Let alone tending to her existing health conditions, being Ajay’s partner started creating new physical and mental health issues for Ayesha.
“My body started reacting to the abuse in different ways. A big change was in my menstrual cycle. Every period started coming with extreme pain, dizziness, and nausea. Once he threw me out of the house while I was on my period, and shut the door. Fearing his rage, I decided to stay out, participating in a street wall painting project I knew was happening in our lane.
I stood in debilitating pain in the hot sun on an empty stomach for three hours, pretending to the world that I was participating in a community activity. When it ended and I finally went home, he screamed abuse at me for not taking the garbage out of the house.
Apparently, its smell was distracting him from his video game.”
I asked Ayesha how she would deal with Ajay’s illnesses during their relationship (which has now, thankfully, ended).
“I had been told most bachelors were messy so I did not have the perspective to realize that this was abnormal. He was unable to take care of himself - from basic hygiene to medical care. I regularised his diet, tried to get him into an exercise routine as I worried he would inherit his family’s health issues, and tried to make him get counseling. This caregiving burden multiplied manifold when I moved in with him. Ajay and his family considered serving him my duty.”
While Ajay abused Ayesha and objectively made her health worsen, how did Ayesha react when he was ailing or hurt?
“I remember a time he insisted on eating dubious meat on a hot day, after refusing to drink water. He was doubled up in bed for three days after that. This was before we lived together, and I brought him food every day while he was unwell. I also insisted he see a doctor. On the doctor’s advice, he finally had to get an enema - which I had to administer to him.
Another time I remember my instinct to prioritize his health and safety before my own was literally in the middle of an episode of physical abuse. One day, in one of his fits of rage, he threw me across the room. I hit the door, missing a glass shelf by two inches. After I fell down to the ground and could not get up, he started punching the walls to show his anger towards me.
I remember dragging myself up off the floor, and stopping him to make sure he didn’t break his bones.”
When the women you love are suffering, what do you do?
You may not be the sort of person who throws them against walls, but does that mean you are doing enough for the women who care for you when they need you most?
I don’t mean just driving them to a doctor, but really taking care of them - do you feed them, track their medicines, give them enough time to rest and recuperate?
Do they at least get time off from feeding you and taking care of you or are they serving you round chapatis and dosas while popping pills themselves?
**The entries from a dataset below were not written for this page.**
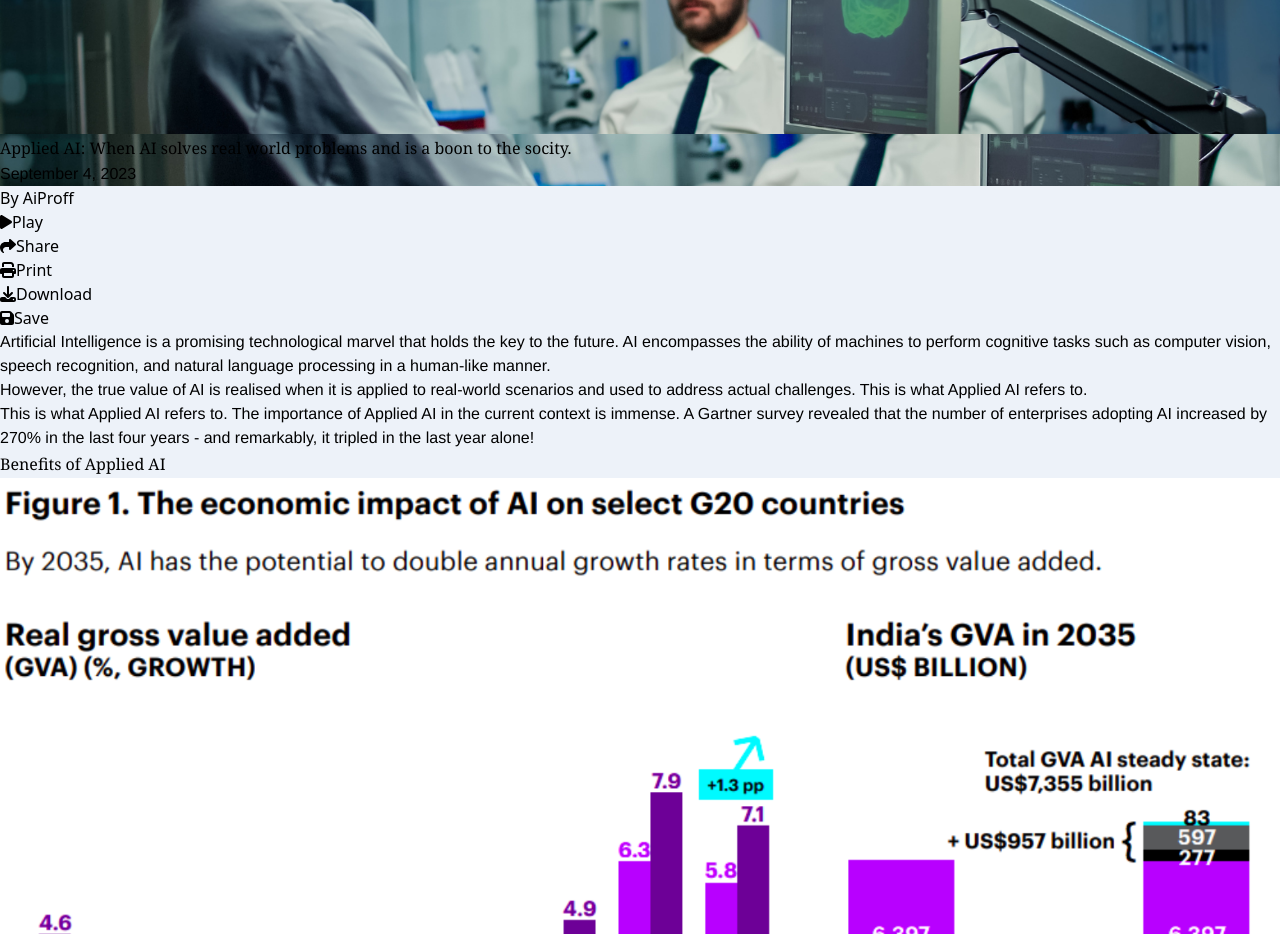
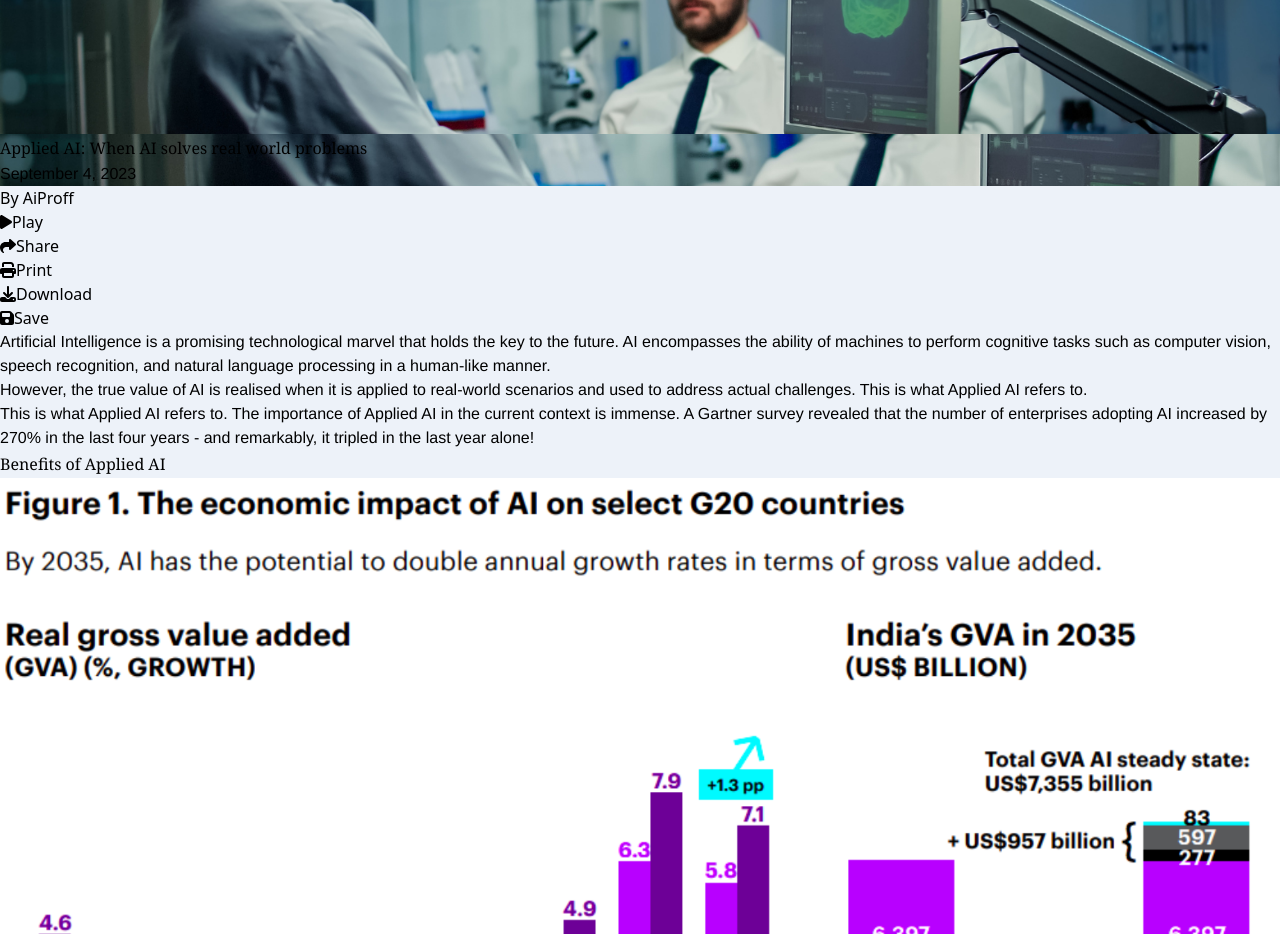
Before and after one commit to KrunalTarale/AiproffApp_cicd, a React (Vite) app in the folder frontend/: page /article in a window 1280 px wide. Shown: the part 1220-2154 px from the top of the page. Built offline with nearby package versions, Linux system fonts and the light colour scheme.

Commit message:
reset changes

```diff
--- a/frontend/src/components/Article/Article.jsx
+++ b/frontend/src/components/Article/Article.jsx
@@ -119,7 +119,7 @@ const Article = () => {
 
             <div className="max-w-5xl md:absolute inset-0 flex flex-col justify-center items-center p-6 mx-auto lg:mt-20 lg:pt-12">
               <h1 className="text-4xl md:text-5xl font-semibold mb-2 z-10 text-white leading-relaxed">
-                Applied AI: When AI solves real world problems and is a boon to the socity.
+                Applied AI: When AI solves real world problems
               </h1>
               <div className="w-full flex justify-start items-center">
                 <p className="mt-2 text-slate-100">September 4, 2023</p>
```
Ask the women in your home when was the last time they had a restful sleep.
They might have become reprogrammed after years or decades of always putting others before their own.
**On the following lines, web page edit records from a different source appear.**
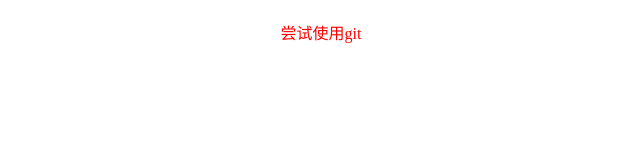
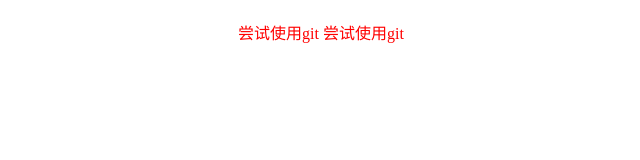
Before and after one commit to wbzdjsmh/first_git, a plain HTML site: page index.html in a window 1280 px wide. Shown: the whole page, without its empty margins (319-959 px from the left). Drawn offline with Linux system fonts and the light colour scheme.

Commit message:
index.html

```diff
--- a/index.html
+++ b/index.html
@@ -5,6 +5,8 @@
 	<link rel="stylesheet" type="text/css" href="index.css">
 </head>
 <body>
-	<p>尝试使用git</p>
+	<p>尝试使用git
+	尝试使用git
+</p>
 </body>
 </html>
```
But can you be the person who does something to change this pattern, at least within your own home and family?
Can you help them get some rest before they start wistfully thinking of coffins and graves?